Ahead of a performance of Mahler’s Symphony No.7 Iván Fischer turned to the audience and began his speech by welcoming to the concert a group of Syrian refugees he had invited.
“Ladies and Gentlemen, I greet and welcome you warm-heartedly to the beginning of the Season. And especially I greet and welcome our guests from Syria, who for the first time listen to music with us in the concert hall.”
He went on to say: “I hear worrying reports from Hungary. Lots of people who are tired and in despair are being held against their will.
I appeal to the German, Hungarian and European authorities to free these people immediately so that they can go where they wish to go, and be registered where they wish to be registered.”
Under rules laid out in the EU's Dublin accord, refugees are required to seek asylum in the first European country they reach.
Fischer called the rules “old, obsolete” and said they didn’t work for such large numbers of people.
He closed his speech by saying: “The problem will be solved when enough tolerant people live in Europe and they welcome refugees warm-heartedly, generously.
"May music play its part in this endeavour.”
The speech (in German) was filmed and has been shared on Facebook:

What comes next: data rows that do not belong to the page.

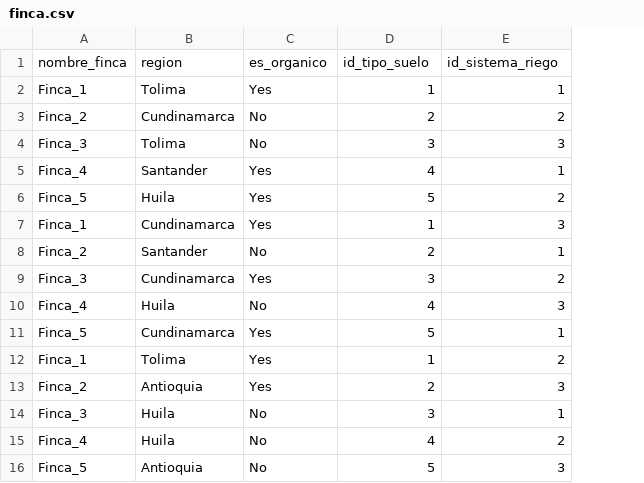
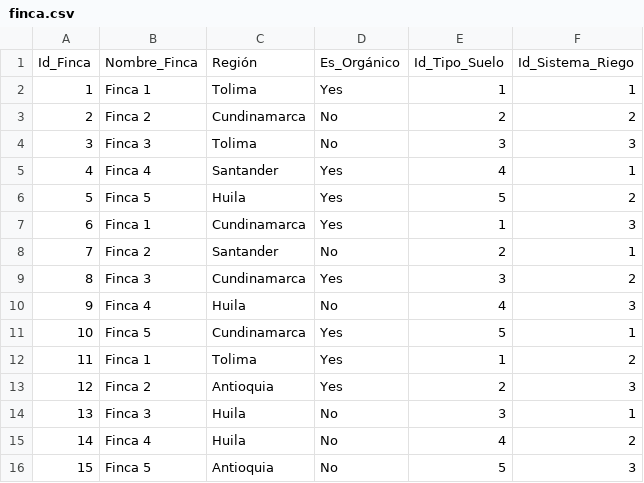
Before and after one commit to andres-gonzalez-31/Ruta-Avanzada-RIWI-Analitica, a CSV file: semana_2_analitica/agrovida_csvs/finca.csv, drawn as a sheet; removed rows and columns are numbered as before the commit, all else as after; the diff names each change by its address in the sheet, - before the commit and + after, or states it on an @@ line.

```diff
--- a/semana_2_analitica/agrovida_csvs/finca.csv
+++ b/semana_2_analitica/agrovida_csvs/finca.csv
-column A, rows 2-16: Finca_1 | Finca_2 | Finca_3 | Finca_4 | Finca_5 | Finca_1 | Finca_2 | Finca_3 | Finca_4 | Finca_5 | Finca_1 | Finca_2 | Finca_3 | Finca_4 | Finca_5
+column A, rows 2-16: 1 | 2 | 3 | 4 | 5 | 6 | 7 | 8 | 9 | 10 | 11 | 12 | 13 | 14 | 15
+column B, rows 2-16: Finca 1 | Finca 2 | Finca 3 | Finca 4 | Finca 5 | Finca 1 | Finca 2 | Finca 3 | Finca 4 | Finca 5 | Finca 1 | Finca 2 | Finca 3 | Finca 4 | Finca 5
-row 1: nombre_finca | region | es_organico | id_tipo_suelo | id_sistema_riego
+row 1: Id_Finca | Nombre_Finca | Región | Es_Orgánico | Id_Tipo_Suelo | Id_Sistema_Riego
```
Also changed, not shown: semana_2_analitica/agrovida_csvs/asignacion_Tecnico.csv, semana_2_analitica/agrovida_csvs/fertilizacion.csv, 9 other files.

Hungary’s government has put up a razor-wire fence on the country’s southern border with Serbia. The country’s prime minister Viktor Orbán has been criticised this week for his hardline response to the humanitarian crisis.